# YOUR TASK:
Where "issues" occurs in a line of the entries below, copy that line.

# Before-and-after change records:
☆ ☆ ☆ ☆
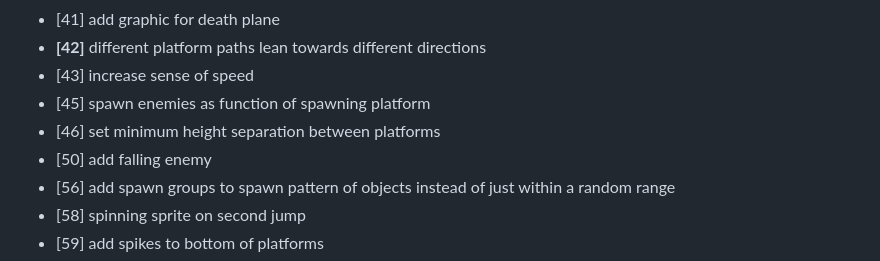
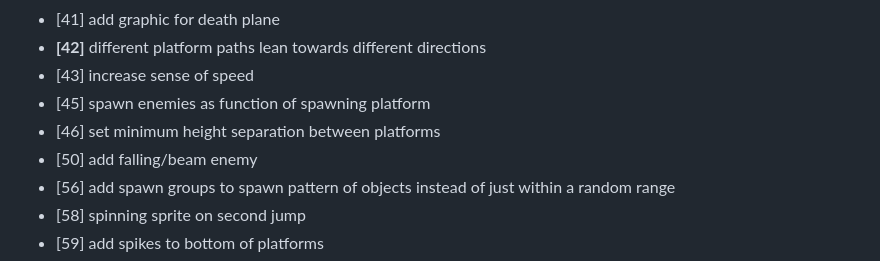
Before and after one commit to ManixI/ludumDare54, a Markdown page: issues.md, the part around the change. Drawn GitHub-style.

Commit message:
added beam asset

```diff
--- a/issues.md
+++ b/issues.md
@@ -77,7 +77,7 @@
  - [43] increase sense of speed
  - [45] spawn enemies as function of spawning platform
  - [46] set minimum height separation between platforms
- - [50] add falling enemy
+ - [50] add falling/beam enemy
  - [56] add spawn groups to spawn pattern of objects instead of just within a random range
  - [58] spinning sprite on second jump
  - [59] add spikes to bottom of platforms
```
☆ ☆ ☆ ☆
# ANSWER BELOW:
Before and after one commit to ManixI/ludumDare54, a Markdown page: issues.md, the part around the change. Drawn GitHub-style.
--- a/issues.md
+++ b/issues.md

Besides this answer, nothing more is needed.